Scenario 1: You visit the San Francisco Museum of Modern Art and see the following painting inside one of the galleries:
If you read the placard, you might learn the title of the work (Guardians of the Secret), the name of its artist (Jackson Pollack), the date (1943), and some additional information about its context and significance. With AR, you might automatically receive verbal commentary about the painting from professional art historians, examples of other Pollack paintings for live, side-by-side comparisons using your device, and a short video of Pollack splatter-painting.
Scenario 2: Your class plans some volunteer work at McClellan Ranch removing invasive species. Instead of receiving field guides or extensive instruction about the differences between native and invasive plants, you receive color-coded information from your phone about the specimens you discover: green for native plants and red for invasive species you should remove. You spend most of your trip directly helping the ranch while still learning the differences between native and invasive species from your hands-on experience.
Scenario 3: You download an application modeled after Pokemon Go, but the application does not map virtual Pokemon but crowd-sourced information about live community events within your neighborhood, including concerts, volunteer opportunities, food trucks, etc. You receive points for your civic activities (constrained using event-specific check-in requirements) and earn the most credit for public service. Once you accumulate points, you spend them on virtual collectibles and awards that you can share over social media. Teachers even use the application so they can provide monitored extra credit for service activities outside class.
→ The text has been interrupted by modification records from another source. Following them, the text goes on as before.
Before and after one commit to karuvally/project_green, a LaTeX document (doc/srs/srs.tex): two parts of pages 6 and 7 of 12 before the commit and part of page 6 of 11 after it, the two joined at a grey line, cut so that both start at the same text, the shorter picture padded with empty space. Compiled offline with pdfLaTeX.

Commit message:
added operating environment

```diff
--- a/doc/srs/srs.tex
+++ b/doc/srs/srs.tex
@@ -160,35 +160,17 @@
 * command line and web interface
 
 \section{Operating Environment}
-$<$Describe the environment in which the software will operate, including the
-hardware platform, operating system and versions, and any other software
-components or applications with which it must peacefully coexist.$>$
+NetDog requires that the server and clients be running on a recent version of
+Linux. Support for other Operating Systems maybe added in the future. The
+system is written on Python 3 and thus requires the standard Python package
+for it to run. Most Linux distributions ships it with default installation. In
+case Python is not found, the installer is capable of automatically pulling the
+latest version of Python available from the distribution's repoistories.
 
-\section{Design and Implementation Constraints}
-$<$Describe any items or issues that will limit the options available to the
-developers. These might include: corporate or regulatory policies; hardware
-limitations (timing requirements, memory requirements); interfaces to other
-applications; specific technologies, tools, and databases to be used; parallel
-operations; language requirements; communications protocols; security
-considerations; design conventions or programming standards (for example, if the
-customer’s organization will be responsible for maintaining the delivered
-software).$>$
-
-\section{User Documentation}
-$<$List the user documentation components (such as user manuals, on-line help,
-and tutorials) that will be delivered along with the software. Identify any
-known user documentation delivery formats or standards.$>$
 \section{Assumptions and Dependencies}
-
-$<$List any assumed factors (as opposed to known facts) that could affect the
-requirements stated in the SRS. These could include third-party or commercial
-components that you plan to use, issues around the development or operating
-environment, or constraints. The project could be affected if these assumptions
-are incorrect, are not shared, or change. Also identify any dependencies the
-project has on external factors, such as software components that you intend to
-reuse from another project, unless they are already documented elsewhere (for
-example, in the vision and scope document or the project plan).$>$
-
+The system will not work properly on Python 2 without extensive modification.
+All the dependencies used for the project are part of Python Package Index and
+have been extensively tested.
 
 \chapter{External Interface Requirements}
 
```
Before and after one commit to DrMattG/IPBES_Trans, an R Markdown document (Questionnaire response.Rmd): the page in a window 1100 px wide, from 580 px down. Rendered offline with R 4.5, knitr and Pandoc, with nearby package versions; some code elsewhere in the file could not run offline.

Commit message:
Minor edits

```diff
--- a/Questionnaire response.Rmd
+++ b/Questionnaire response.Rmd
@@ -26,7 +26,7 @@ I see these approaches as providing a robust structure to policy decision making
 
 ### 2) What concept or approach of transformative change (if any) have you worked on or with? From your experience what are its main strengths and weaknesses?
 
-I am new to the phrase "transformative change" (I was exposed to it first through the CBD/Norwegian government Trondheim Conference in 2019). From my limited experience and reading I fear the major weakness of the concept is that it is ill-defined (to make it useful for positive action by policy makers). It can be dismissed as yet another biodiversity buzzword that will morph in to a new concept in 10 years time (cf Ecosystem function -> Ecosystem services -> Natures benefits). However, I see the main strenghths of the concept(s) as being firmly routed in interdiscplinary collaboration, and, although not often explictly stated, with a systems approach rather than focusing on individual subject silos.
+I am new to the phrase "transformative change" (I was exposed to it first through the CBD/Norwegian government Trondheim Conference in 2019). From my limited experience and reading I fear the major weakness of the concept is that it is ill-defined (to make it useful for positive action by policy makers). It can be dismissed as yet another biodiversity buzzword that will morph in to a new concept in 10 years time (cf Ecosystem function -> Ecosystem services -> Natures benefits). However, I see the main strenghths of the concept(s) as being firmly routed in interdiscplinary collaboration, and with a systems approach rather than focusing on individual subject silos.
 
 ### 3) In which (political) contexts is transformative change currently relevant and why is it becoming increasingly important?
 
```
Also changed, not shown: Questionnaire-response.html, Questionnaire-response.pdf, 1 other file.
I would appreciate if you post other educational applications for AR using the comments section; the traffic for the site has increased dramatically over the past week, but I hope we can start more interactive conversations about these posts, my archived course materials, and whatever resources you upload using the Visitor Contributions page. And for those of you who play Pokemon Go: happy hunting.